Stored items
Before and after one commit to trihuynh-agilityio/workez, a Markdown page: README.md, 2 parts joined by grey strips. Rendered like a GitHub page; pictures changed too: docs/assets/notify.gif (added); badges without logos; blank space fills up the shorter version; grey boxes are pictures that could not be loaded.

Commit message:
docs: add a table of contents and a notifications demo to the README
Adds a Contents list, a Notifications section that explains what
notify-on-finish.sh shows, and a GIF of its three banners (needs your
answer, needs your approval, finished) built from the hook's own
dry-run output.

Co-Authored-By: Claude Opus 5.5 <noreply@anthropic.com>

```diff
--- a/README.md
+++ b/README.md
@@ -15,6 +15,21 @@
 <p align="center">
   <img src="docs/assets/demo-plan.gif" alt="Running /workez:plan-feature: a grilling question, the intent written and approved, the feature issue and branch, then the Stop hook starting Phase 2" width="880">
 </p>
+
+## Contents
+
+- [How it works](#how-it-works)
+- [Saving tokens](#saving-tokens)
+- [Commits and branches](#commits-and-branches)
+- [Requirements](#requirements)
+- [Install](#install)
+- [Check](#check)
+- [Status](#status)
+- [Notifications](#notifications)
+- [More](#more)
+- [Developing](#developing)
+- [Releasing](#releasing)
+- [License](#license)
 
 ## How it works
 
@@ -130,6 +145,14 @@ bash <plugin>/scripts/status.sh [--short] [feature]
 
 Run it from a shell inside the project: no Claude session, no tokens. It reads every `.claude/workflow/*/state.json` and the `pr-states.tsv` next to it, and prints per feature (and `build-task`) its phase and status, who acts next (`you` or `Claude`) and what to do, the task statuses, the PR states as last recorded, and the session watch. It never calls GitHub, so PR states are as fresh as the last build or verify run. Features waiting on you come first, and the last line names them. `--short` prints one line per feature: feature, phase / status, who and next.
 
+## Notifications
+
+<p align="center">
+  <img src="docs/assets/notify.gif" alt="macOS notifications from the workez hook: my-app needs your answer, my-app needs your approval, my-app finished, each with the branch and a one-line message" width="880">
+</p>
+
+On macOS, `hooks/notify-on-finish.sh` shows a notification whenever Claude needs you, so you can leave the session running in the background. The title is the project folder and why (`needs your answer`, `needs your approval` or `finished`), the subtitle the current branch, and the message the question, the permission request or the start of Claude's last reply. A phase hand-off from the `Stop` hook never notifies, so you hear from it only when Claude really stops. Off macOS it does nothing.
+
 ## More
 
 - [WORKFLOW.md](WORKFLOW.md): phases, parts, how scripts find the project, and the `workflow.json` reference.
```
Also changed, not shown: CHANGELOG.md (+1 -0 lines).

• **TASK OBJECTIVE**
Repeat all of the data exactly as given.

• **SOLUTION TO THE EXERCISE**
Before and after one commit to trihuynh-agilityio/workez, a Markdown page: README.md, 2 parts joined by grey strips. Rendered like a GitHub page; pictures changed too: docs/assets/notify.gif (added); badges without logos; blank space fills up the shorter version; grey boxes are pictures that could not be loaded.

Commit message:
docs: add a table of contents and a notifications demo to the README
Adds a Contents list, a Notifications section that explains what
notify-on-finish.sh shows, and a GIF of its three banners (needs your
answer, needs your approval, finished) built from the hook's own
dry-run output.

Co-Authored-By: Claude Opus 5.5 <noreply@anthropic.com>

```diff
--- a/README.md
+++ b/README.md
@@ -15,6 +15,21 @@
 <p align="center">
   <img src="docs/assets/demo-plan.gif" alt="Running /workez:plan-feature: a grilling question, the intent written and approved, the feature issue and branch, then the Stop hook starting Phase 2" width="880">
 </p>
+
+## Contents
+
+- [How it works](#how-it-works)
+- [Saving tokens](#saving-tokens)
+- [Commits and branches](#commits-and-branches)
+- [Requirements](#requirements)
+- [Install](#install)
+- [Check](#check)
+- [Status](#status)
+- [Notifications](#notifications)
+- [More](#more)
+- [Developing](#developing)
+- [Releasing](#releasing)
+- [License](#license)
 
 ## How it works
 
@@ -130,6 +145,14 @@ bash <plugin>/scripts/status.sh [--short] [feature]
 
 Run it from a shell inside the project: no Claude session, no tokens. It reads every `.claude/workflow/*/state.json` and the `pr-states.tsv` next to it, and prints per feature (and `build-task`) its phase and status, who acts next (`you` or `Claude`) and what to do, the task statuses, the PR states as last recorded, and the session watch. It never calls GitHub, so PR states are as fresh as the last build or verify run. Features waiting on you come first, and the last line names them. `--short` prints one line per feature: feature, phase / status, who and next.
 
+## Notifications
+
+<p align="center">
+  <img src="docs/assets/notify.gif" alt="macOS notifications from the workez hook: my-app needs your answer, my-app needs your approval, my-app finished, each with the branch and a one-line message" width="880">
+</p>
+
+On macOS, `hooks/notify-on-finish.sh` shows a notification whenever Claude needs you, so you can leave the session running in the background. The title is the project folder and why (`needs your answer`, `needs your approval` or `finished`), the subtitle the current branch, and the message the question, the permission request or the start of Claude's last reply. A phase hand-off from the `Stop` hook never notifies, so you hear from it only when Claude really stops. Off macOS it does nothing.
+
 ## More
 
 - [WORKFLOW.md](WORKFLOW.md): phases, parts, how scripts find the project, and the `workflow.json` reference.
```
Also changed, not shown: CHANGELOG.md (+1 -0 lines).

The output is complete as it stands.